We all know that part of growing up involves watching others and doing as they do such as walking and talking but it recently occurred to me that my twins have started copying mundane things that we do on a daily basis. My daughter on picking up anything that remotely looks like a telephone (brick bridge?) holds it to her ear and says “ah ya!” closely followed by a long indecipherable monologue, resembling that of Trigger happy’s “I’M ON THE PHONE!!!!”. When running the bath if I forget the bathmat, which I often do, I will hear a SPLOSH! as one of them throws the mat into the bath ready for, as they have come to know it, ‘bath time fun!’. Our mealtimes have become a bit of a messy affair as they insist on feeding themselves and clearing the table after… onto the floor. On finding a brush they will attempt to run it through their hair unfortunately they are not so keen with a toothbrush.
I put it to you… with all these little day to day things being observed and mimicked what else are our children observing, absorbing and getting ready to mimic?
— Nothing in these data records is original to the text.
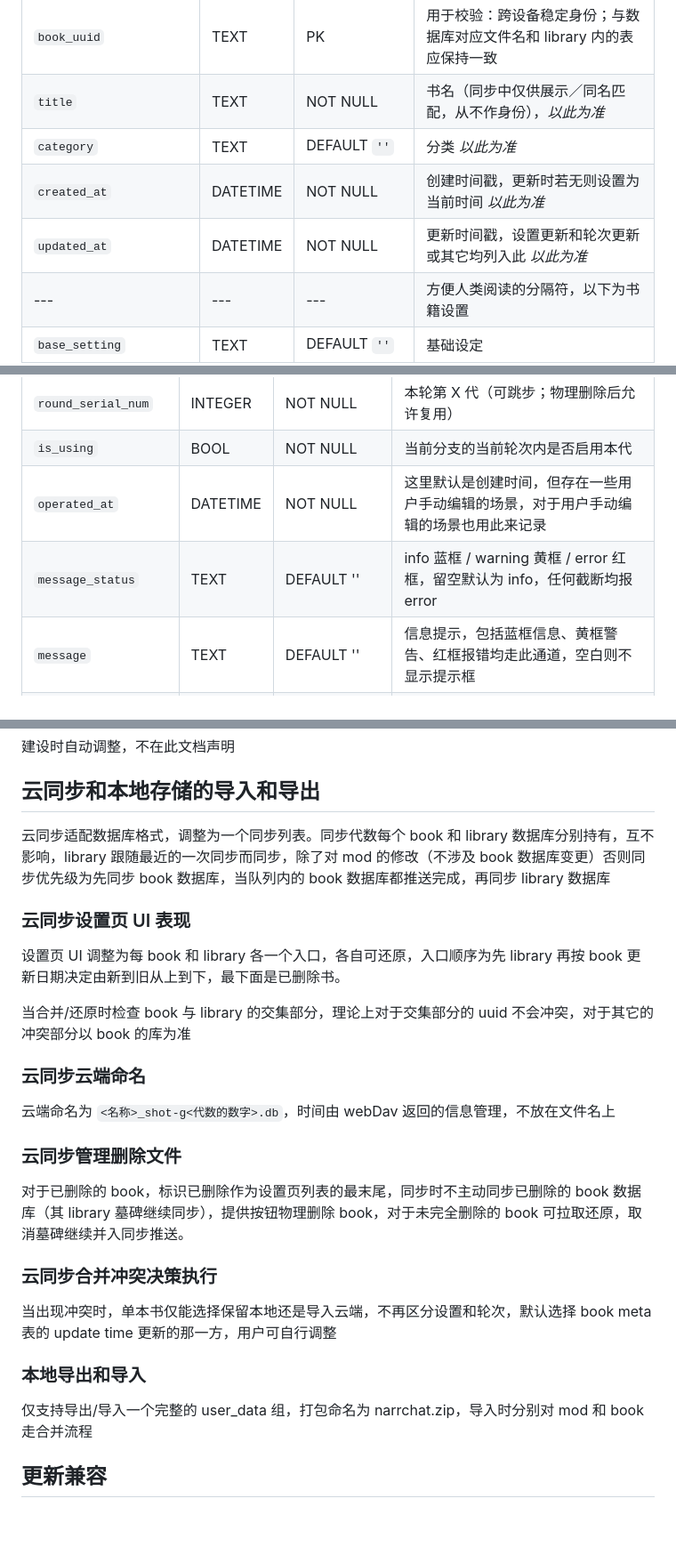
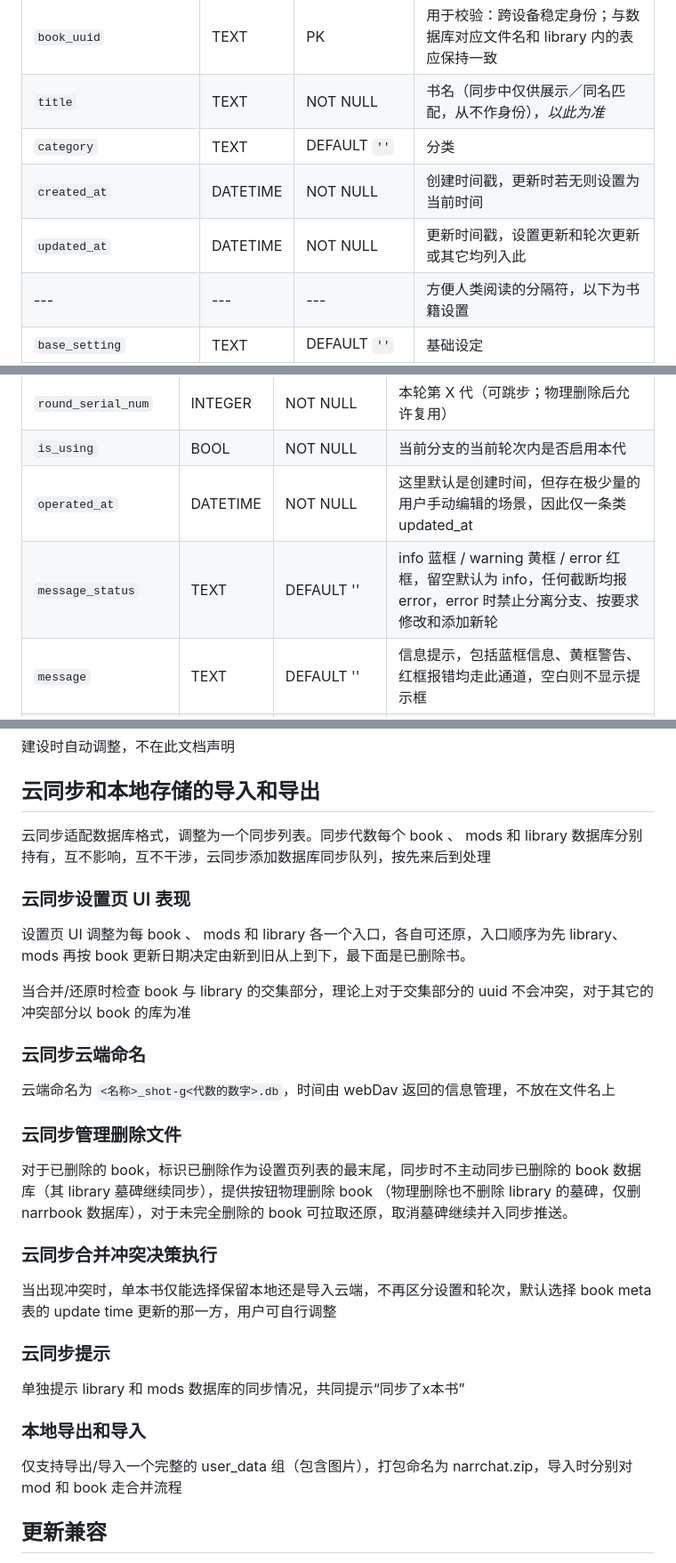
Before and after one commit to XuezuoYS/NarrChat, a Markdown page: docs/000temp_database_next.md, 3 parts joined by grey strips. Shown at 89% size. Drawn GitHub-style; blank space fills up the shorter version.

```diff
--- a/docs/000temp_database_next.md
+++ b/docs/000temp_database_next.md
@@ -87,9 +101,9 @@ local_config/
 | `database_version` | INTEGER | NOT NULL | 数据库版本 |
 | `book_uuid` | TEXT | PK | 用于校验：跨设备稳定身份；与数据库对应文件名和 library 内的表应保持一致 |
 | `title` | TEXT | NOT NULL | 书名（同步中仅供展示／同名匹配，从不作身份），*以此为准* |
-| `category` | TEXT | DEFAULT `''` | 分类 *以此为准* |
-| `created_at` | DATETIME | NOT NULL | 创建时间戳，更新时若无则设置为当前时间 *以此为准* |
-| `updated_at` | DATETIME | NOT NULL | 更新时间戳，设置更新和轮次更新或其它均列入此 *以此为准* |
+| `category` | TEXT | DEFAULT `''` | 分类 |
+| `created_at` | DATETIME | NOT NULL | 创建时间戳，更新时若无则设置为当前时间 |
+| `updated_at` | DATETIME | NOT NULL | 更新时间戳，设置更新和轮次更新或其它均列入此 |
 | --- | --- | --- | 方便人类阅读的分隔符，以下为书籍设置 |
 | `base_setting` | TEXT | DEFAULT `''` | 基础设定 |
 | `writing_requirements` | TEXT | DEFAULT `''` | 文笔要求 |
@@ -143,8 +157,8 @@ local_config/
 | `round_index` | INTEGER | NOT NULL | 本代所属轮号 |
 | `round_serial_num` | INTEGER | NOT NULL | 本轮第 X 代（可跳步；物理删除后允许复用） |
 | `is_using` | BOOL | NOT NULL | 当前分支的当前轮次内是否启用本代 |
-| `operated_at` | DATETIME | NOT NULL | 这里默认是创建时间，但存在一些用户手动编辑的场景，对于用户手动编辑的场景也用此来记录 |
-| `message_status` | TEXT | DEFAULT '' | info 蓝框 / warning 黄框 / error 红框，留空默认为 info，任何截断均报 error |
+| `operated_at` | DATETIME | NOT NULL | 这里默认是创建时间，但存在极少量的用户手动编辑的场景，因此仅一条类 updated_at |
+| `message_status` | TEXT | DEFAULT '' | info 蓝框 / warning 黄框 / error 红框，留空默认为 info，任何截断均报 error，error 时禁止分离分支、按要求修改和添加新轮 |
 | `message` | TEXT | DEFAULT '' | 信息提示，包括蓝框信息、黄框警告、红框报错均走此通道，空白则不显示提示框 |
 | `model_name` | TEXT | DEFAULT `''` | 本轮实际模型名 |
 | `tokens_in` | INTEGER | NULL | Token 用量-输入部分（包含缓存）；**`NULL` = 无数据**，`0` = 真实 0 |
@@ -195,11 +209,11 @@ local_config/
 
 ## 云同步和本地存储的导入和导出
 
-云同步适配数据库格式，调整为一个同步列表。同步代数每个 book 和 library 数据库分别持有，互不影响，library 跟随最近的一次同步而同步，除了对 mod 的修改（不涉及 book 数据库变更）否则同步优先级为先同步 book 数据库，当队列内的 book 数据库都推送完成，再同步 library 数据库
+云同步适配数据库格式，调整为一个同步列表。同步代数每个 book 、 mods 和 library 数据库分别持有，互不影响，互不干涉，云同步添加数据库同步队列，按先来后到处理
 
 ### 云同步设置页 UI 表现
 
-设置页 UI 调整为每 book 和 library 各一个入口，各自可还原，入口顺序为先 library 再按 book 更新日期决定由新到旧从上到下，最下面是已删除书。
+设置页 UI 调整为每 book 、 mods 和 library 各一个入口，各自可还原，入口顺序为先 library、mods 再按 book 更新日期决定由新到旧从上到下，最下面是已删除书。
 
 当合并/还原时检查 book 与 library 的交集部分，理论上对于交集部分的 uuid 不会冲突，对于其它的冲突部分以 book 的库为准
 
@@ -209,15 +223,19 @@ local_config/
 
 ### 云同步管理删除文件
 
-对于已删除的 book，标识已删除作为设置页列表的最末尾，同步时不主动同步已删除的 book 数据库（其 library 墓碑继续同步），提供按钮物理删除 book，对于未完全删除的 book 可拉取还原，取消墓碑继续并入同步推送。
+对于已删除的 book，标识已删除作为设置页列表的最末尾，同步时不主动同步已删除的 book 数据库（其 library 墓碑继续同步），提供按钮物理删除 book （物理删除也不删除 library 的墓碑，仅删 narrbook 数据库），对于未完全删除的 book 可拉取还原，取消墓碑继续并入同步推送。
 
 ### 云同步合并冲突决策执行
 
 当出现冲突时，单本书仅能选择保留本地还是导入云端，不再区分设置和轮次，默认选择 book meta 表的 update time 更新的那一方，用户可自行调整
 
+### 云同步提示
+
+单独提示 library 和 mods 数据库的同步情况，共同提示“同步了x本书”
+
 ### 本地导出和导入
 
-仅支持导出/导入一个完整的 user_data 组，打包命名为 narrchat.zip，导入时分别对 mod 和 book 走合并流程
+仅支持导出/导入一个完整的 user_data 组（包含图片），打包命名为 narrchat.zip，导入时分别对 mod 和 book 走合并流程
 
 ## 更新兼容
 
```
Also changed, not shown: other parts of docs/000temp_database_next.md (+27 -13 lines).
A fortnight ago I returned from a lovely family holiday in Cornwall to find a dirty bottomed lethargic Lily, her wings spread out hanging down by her side and when she stood still her head would begin to fall towards the floor, her eyes closed. My neighbour who had been taking care of her reported egg shells so soft that they broke when you picked them up. Lily was still eating and drinking so I felt time was still on our side. Having experienced enough chicken ailments in the last seven years to write an encyclopaedia I worked my way through the possibilities ruling them out on by one. After much deliberation and a little googling I narrowed it down to a few possibilities, egg peritonitis, infection, worms or a combination. I started my lovely lady on a course of antibiotics and ordered in worming powder called Flubenvet. Previously our ladies had been prescribed Panacur to prevent and treat worms but recently I discovered it is used for treating cats and dogs and so we had to dispose of eggs as it is not considered safe to eat the eggs produced for a period of time following treatment. Flubenvet while a little complicated to mix for a small number of chickens (you treat the whole flock) is made specifically for domesticated birds and does not require any egg withdrawal period. After four days of antibiotics Lily showed no improvement so worms were beginning to look like the culprit. Three days into the seven day worming period and Lily began to look a little livelier.
Lily has now recovered however a lesson has been learnt that I wish to share… Our chickens are wormed regularly; Lily had not been treated long before she became ill. Apparently if they have worms you must repeat the course three weeks later instead of the three months recommended as a preventative measure as the ground will be infected and reinfection is likely. I will not be making this mistake again…